***** DATA IN THIS EXERCISE *****
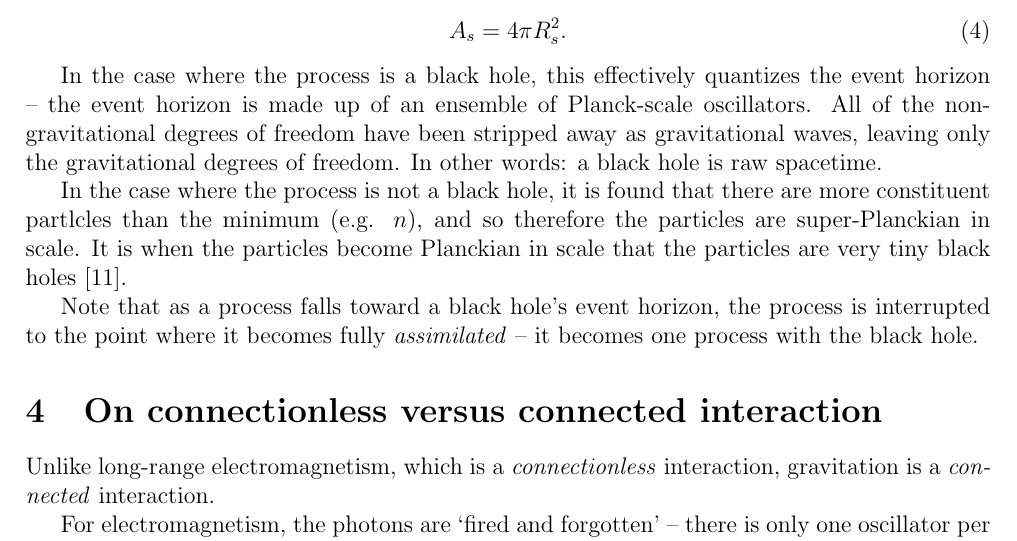
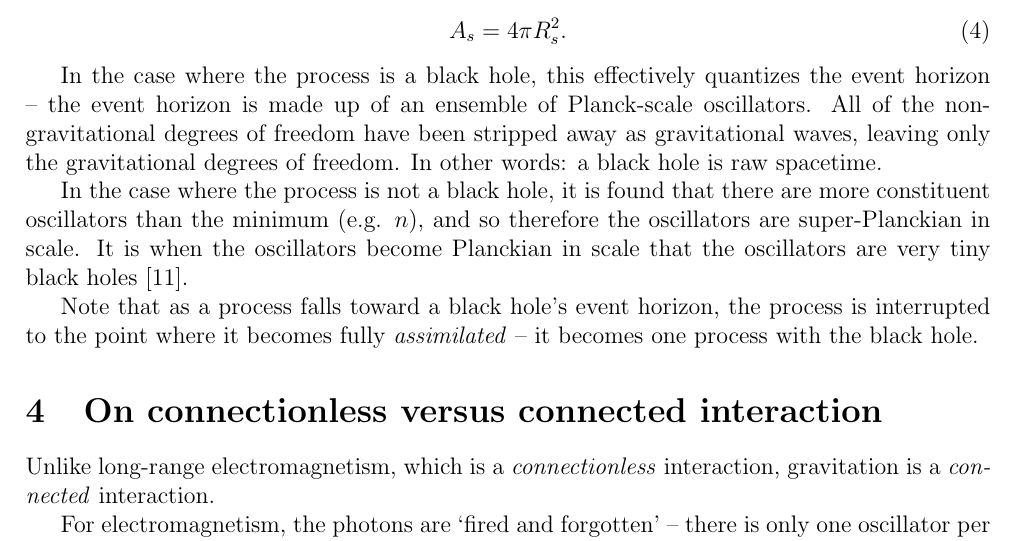
Before and after one commit to sjhalayka/papers, a LaTeX paper (anisotropic gravitation/bezier_escape.tex): part of page 2 of 4, cut so that both start at the same text. Compiled offline with pdfLaTeX.

Commit message:
Add files via upload

```diff
--- a/anisotropic gravitation/bezier_escape.tex
+++ b/anisotropic gravitation/bezier_escape.tex
@@ -95,8 +95,8 @@ In the case where the process is a black hole, this effectively quantizes the ev
 All of the non-gravitational degrees of freedom have been stripped away as gravitational waves, leaving only the gravitational degrees of freedom.
 In other words: a black hole is raw spacetime.
 
-In the case where the process is not a black hole, it is found that there are more constituent partlcles than the minimum (e.g. $n$), and so therefore the particles are super-Planckian in scale.
-It is when the particles become Planckian in scale that the particles are very tiny black holes \cite{string}.
+In the case where the process is not a black hole, it is found that there are more constituent oscillators than the minimum (e.g. $n$), and so therefore the oscillators are super-Planckian in scale.
+It is when the oscillators become Planckian in scale that the oscillators are very tiny black holes \cite{string}.
 
 Note that as a process falls toward a black hole's event horizon, the process is interrupted to the point where it becomes fully {\textit{assimilated}} -- it becomes one process with the black hole.
 
```
Also changed, not shown: anisotropic gravitation/bezier_escape.pdf, 1 other file.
*****
TASK GOAL: Every line from the one containing "Add files via upload" through the end of the data must be repeated exactly, and no other line.

PROBLEM SOLUTION:
Add files via upload

```diff
--- a/anisotropic gravitation/bezier_escape.tex
+++ b/anisotropic gravitation/bezier_escape.tex
@@ -95,8 +95,8 @@ In the case where the process is a black hole, this effectively quantizes the ev
 All of the non-gravitational degrees of freedom have been stripped away as gravitational waves, leaving only the gravitational degrees of freedom.
 In other words: a black hole is raw spacetime.
 
-In the case where the process is not a black hole, it is found that there are more constituent partlcles than the minimum (e.g. $n$), and so therefore the particles are super-Planckian in scale.
-It is when the particles become Planckian in scale that the particles are very tiny black holes \cite{string}.
+In the case where the process is not a black hole, it is found that there are more constituent oscillators than the minimum (e.g. $n$), and so therefore the oscillators are super-Planckian in scale.
+It is when the oscillators become Planckian in scale that the oscillators are very tiny black holes \cite{string}.
 
 Note that as a process falls toward a black hole's event horizon, the process is interrupted to the point where it becomes fully {\textit{assimilated}} -- it becomes one process with the black hole.
 
```
Also changed, not shown: anisotropic gravitation/bezier_escape.pdf, 1 other file.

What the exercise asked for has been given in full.